-- Material to process --
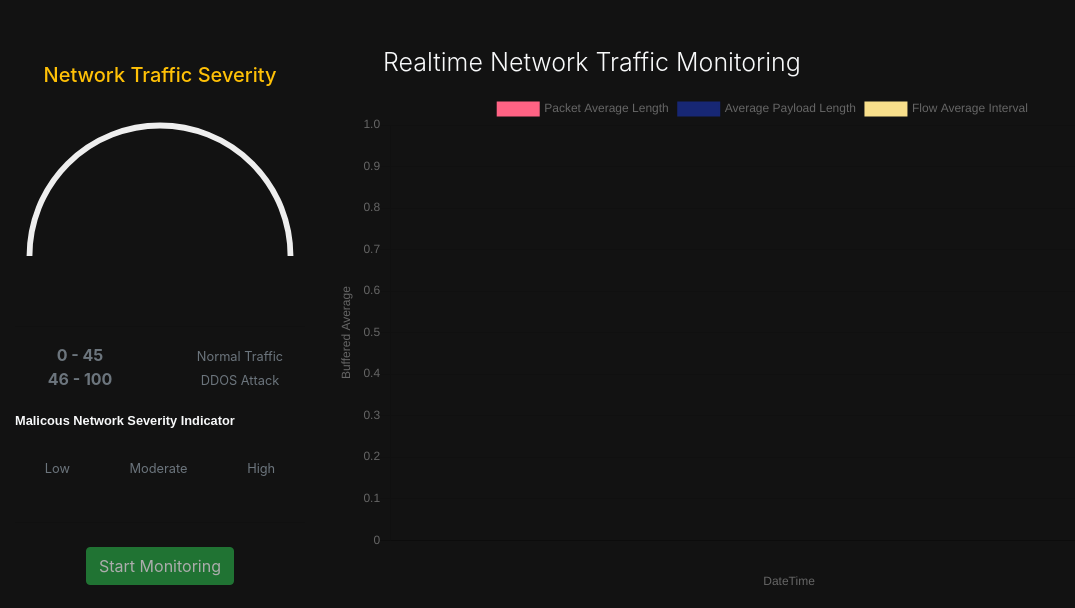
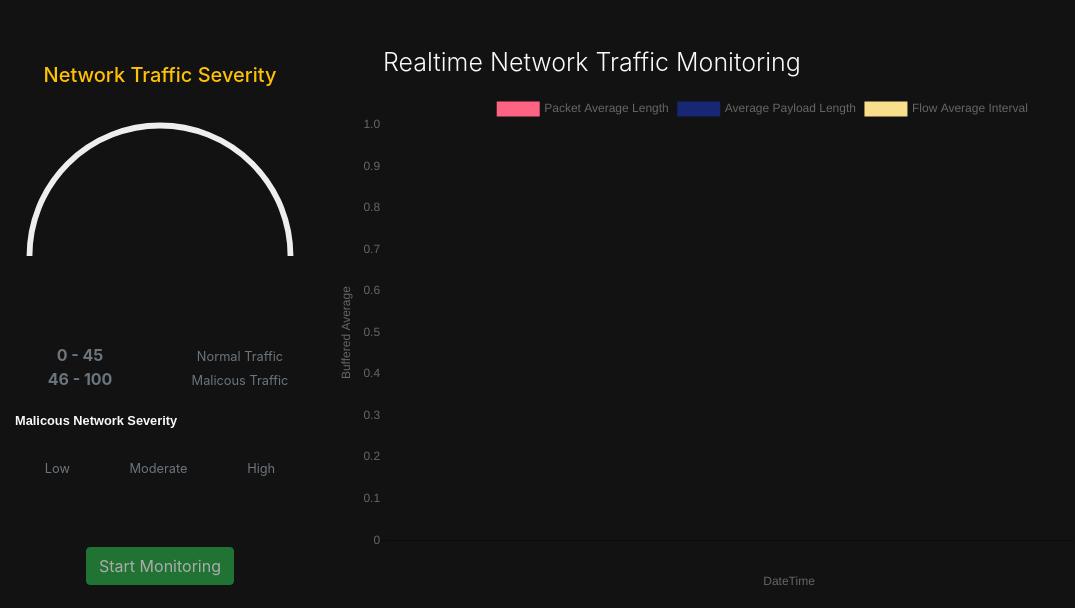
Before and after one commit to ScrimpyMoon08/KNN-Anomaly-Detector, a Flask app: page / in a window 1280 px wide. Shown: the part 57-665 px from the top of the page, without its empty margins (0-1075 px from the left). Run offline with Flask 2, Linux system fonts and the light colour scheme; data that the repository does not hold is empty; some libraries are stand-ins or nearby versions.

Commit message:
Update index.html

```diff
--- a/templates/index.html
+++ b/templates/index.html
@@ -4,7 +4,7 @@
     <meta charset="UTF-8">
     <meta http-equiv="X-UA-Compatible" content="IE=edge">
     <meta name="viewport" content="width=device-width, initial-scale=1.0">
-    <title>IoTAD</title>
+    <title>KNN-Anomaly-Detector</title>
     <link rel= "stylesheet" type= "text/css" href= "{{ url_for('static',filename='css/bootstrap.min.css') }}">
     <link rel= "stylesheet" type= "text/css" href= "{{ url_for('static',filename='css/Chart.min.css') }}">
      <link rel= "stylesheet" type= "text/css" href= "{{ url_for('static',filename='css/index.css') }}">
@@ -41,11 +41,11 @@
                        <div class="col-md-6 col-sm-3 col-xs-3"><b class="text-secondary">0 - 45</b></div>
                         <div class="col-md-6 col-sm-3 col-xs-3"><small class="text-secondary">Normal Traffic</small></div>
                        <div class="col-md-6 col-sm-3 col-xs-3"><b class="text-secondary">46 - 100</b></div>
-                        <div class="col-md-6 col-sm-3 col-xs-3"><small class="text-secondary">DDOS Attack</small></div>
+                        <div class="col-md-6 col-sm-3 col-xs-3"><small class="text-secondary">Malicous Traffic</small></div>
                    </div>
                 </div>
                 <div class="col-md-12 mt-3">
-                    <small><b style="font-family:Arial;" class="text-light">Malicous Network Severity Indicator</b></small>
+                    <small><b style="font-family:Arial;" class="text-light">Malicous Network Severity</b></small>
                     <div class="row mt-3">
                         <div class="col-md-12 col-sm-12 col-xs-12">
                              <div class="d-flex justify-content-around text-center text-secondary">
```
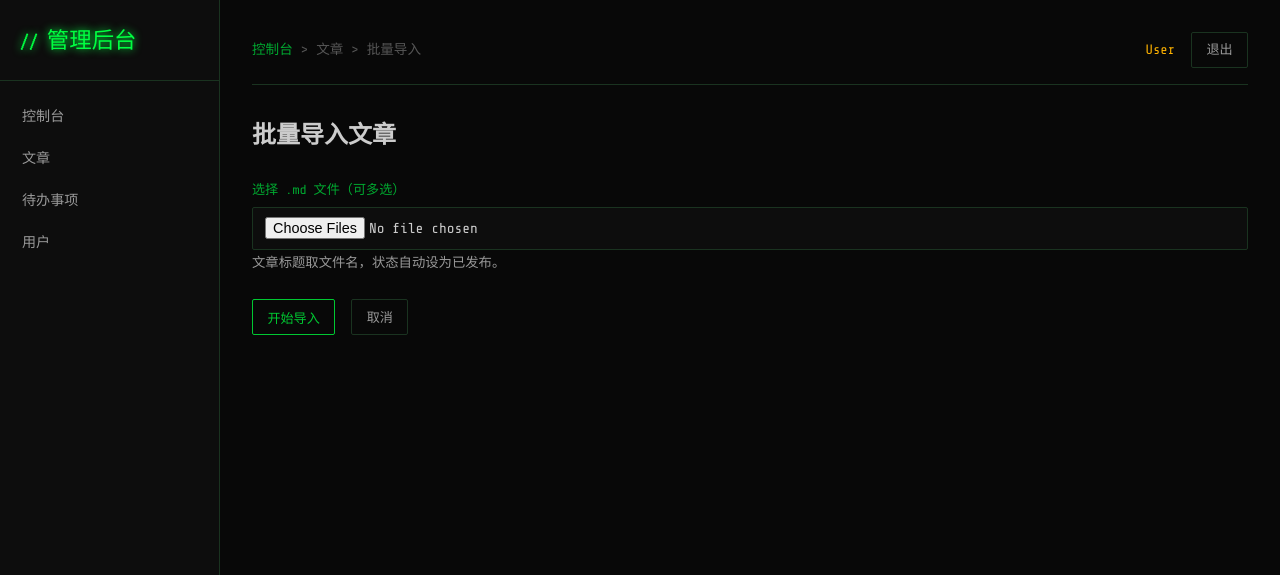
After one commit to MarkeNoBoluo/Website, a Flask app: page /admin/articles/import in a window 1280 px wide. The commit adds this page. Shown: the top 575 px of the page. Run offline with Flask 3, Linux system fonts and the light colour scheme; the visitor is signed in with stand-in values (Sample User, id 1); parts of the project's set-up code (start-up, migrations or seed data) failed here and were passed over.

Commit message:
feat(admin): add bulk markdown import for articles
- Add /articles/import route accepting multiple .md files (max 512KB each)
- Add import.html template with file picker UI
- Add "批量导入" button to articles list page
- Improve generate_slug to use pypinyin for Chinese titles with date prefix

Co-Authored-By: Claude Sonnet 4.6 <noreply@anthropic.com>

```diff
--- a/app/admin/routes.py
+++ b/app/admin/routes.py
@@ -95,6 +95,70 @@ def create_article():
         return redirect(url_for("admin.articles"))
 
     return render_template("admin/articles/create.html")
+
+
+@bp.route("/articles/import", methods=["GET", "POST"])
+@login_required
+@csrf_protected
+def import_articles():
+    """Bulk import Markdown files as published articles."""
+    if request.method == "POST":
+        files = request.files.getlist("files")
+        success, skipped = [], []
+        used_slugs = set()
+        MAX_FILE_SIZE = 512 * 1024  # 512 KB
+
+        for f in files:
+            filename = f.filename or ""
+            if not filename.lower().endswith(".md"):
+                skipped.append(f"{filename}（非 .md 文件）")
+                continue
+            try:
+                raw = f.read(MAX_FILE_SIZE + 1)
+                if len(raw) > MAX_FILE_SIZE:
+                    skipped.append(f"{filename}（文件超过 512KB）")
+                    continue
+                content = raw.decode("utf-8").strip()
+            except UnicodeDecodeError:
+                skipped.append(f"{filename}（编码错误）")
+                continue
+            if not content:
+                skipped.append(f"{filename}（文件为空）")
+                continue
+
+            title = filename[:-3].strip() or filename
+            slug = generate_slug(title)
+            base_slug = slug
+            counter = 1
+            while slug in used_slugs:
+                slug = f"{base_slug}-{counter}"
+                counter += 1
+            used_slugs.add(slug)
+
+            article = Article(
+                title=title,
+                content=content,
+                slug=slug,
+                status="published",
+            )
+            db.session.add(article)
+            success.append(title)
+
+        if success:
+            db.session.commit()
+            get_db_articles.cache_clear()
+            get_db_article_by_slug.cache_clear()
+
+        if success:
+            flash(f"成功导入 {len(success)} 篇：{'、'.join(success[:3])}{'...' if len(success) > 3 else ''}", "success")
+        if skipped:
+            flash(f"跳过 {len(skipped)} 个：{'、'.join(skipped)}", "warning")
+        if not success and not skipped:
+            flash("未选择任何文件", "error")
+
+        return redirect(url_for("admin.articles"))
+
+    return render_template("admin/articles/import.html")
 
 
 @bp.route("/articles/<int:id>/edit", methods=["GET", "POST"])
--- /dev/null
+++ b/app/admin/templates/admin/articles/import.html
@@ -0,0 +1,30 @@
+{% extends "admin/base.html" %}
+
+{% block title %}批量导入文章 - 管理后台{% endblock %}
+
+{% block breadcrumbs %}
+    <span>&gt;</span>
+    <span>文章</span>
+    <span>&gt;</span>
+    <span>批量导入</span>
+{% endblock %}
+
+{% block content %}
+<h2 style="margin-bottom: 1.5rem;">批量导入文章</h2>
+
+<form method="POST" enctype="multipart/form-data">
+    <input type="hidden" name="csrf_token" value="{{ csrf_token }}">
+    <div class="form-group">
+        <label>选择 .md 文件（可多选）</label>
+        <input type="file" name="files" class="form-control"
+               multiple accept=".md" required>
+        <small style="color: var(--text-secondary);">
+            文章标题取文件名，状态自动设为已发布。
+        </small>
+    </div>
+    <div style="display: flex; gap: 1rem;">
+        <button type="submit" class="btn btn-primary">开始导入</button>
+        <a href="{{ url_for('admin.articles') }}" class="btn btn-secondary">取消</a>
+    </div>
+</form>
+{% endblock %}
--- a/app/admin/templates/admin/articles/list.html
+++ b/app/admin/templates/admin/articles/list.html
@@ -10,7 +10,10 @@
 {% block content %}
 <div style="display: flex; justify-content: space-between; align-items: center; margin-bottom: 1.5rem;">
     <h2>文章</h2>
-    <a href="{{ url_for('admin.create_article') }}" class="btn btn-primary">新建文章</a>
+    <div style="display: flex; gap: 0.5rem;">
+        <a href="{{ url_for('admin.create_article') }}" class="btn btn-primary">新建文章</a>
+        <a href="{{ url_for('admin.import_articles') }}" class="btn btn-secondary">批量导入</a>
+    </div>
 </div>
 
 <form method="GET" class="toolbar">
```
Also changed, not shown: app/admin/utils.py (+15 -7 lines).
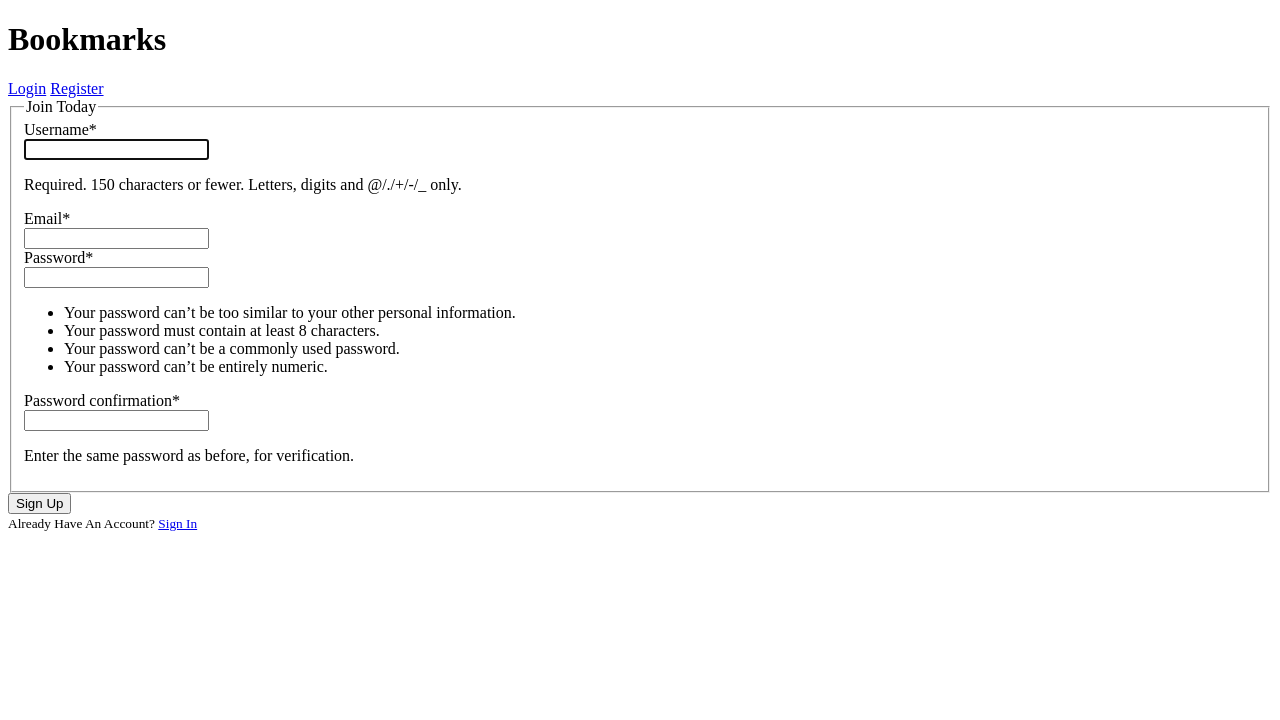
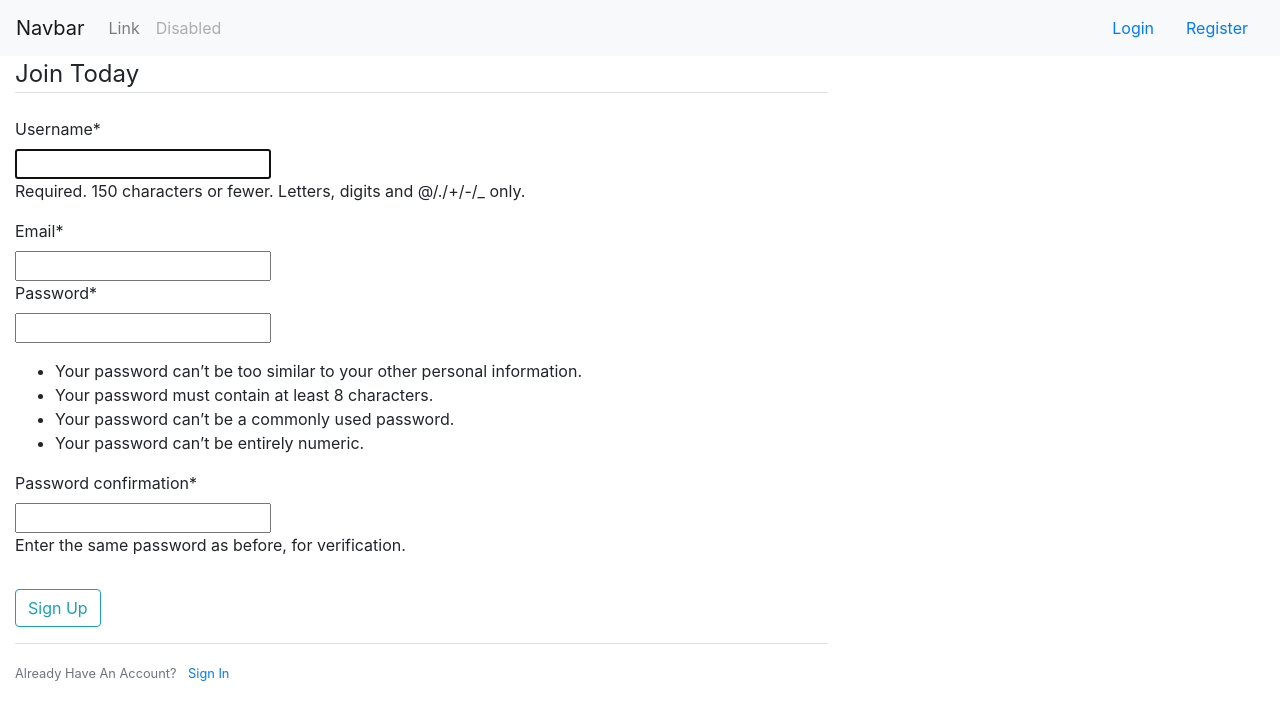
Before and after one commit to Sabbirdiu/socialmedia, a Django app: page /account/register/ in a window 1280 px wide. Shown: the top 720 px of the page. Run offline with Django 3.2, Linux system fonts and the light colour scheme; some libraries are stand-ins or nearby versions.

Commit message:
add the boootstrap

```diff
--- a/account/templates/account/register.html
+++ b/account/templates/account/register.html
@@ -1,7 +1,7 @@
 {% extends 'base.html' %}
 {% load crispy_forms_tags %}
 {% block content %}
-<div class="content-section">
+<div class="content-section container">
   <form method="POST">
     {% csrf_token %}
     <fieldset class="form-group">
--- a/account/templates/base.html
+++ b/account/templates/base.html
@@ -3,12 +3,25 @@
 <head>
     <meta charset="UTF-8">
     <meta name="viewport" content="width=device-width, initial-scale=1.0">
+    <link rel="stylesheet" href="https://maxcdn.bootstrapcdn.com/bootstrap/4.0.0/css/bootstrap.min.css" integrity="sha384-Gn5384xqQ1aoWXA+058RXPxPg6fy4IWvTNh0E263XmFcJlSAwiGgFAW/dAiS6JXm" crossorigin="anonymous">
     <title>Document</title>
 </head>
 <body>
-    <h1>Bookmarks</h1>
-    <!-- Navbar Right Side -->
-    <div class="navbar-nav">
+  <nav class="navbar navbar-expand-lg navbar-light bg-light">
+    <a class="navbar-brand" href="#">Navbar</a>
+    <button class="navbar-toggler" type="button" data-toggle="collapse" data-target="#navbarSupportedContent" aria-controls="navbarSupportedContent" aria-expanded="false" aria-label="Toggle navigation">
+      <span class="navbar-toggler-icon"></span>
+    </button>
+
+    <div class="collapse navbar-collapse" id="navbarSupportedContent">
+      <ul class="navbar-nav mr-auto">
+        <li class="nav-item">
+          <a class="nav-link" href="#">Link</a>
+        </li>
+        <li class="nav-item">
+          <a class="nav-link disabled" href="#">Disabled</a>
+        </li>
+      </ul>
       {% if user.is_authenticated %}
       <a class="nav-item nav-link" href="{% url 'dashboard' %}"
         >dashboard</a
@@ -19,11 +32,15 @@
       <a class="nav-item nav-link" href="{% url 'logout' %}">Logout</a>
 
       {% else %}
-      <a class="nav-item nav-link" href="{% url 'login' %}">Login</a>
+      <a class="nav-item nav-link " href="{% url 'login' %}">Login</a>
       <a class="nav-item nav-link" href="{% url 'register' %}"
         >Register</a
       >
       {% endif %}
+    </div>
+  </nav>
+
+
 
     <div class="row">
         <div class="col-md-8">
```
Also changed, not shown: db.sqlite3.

-- Activity --
Find the lines in the records that contain the word "flash", then copy every one of them.

-- Output of the exercise --
+            flash(f"成功导入 {len(success)} 篇：{'、'.join(success[:3])}{'...' if len(success) > 3 else ''}", "success")
+            flash(f"跳过 {len(skipped)} 个：{'、'.join(skipped)}", "warning")
+            flash("未选择任何文件", "error")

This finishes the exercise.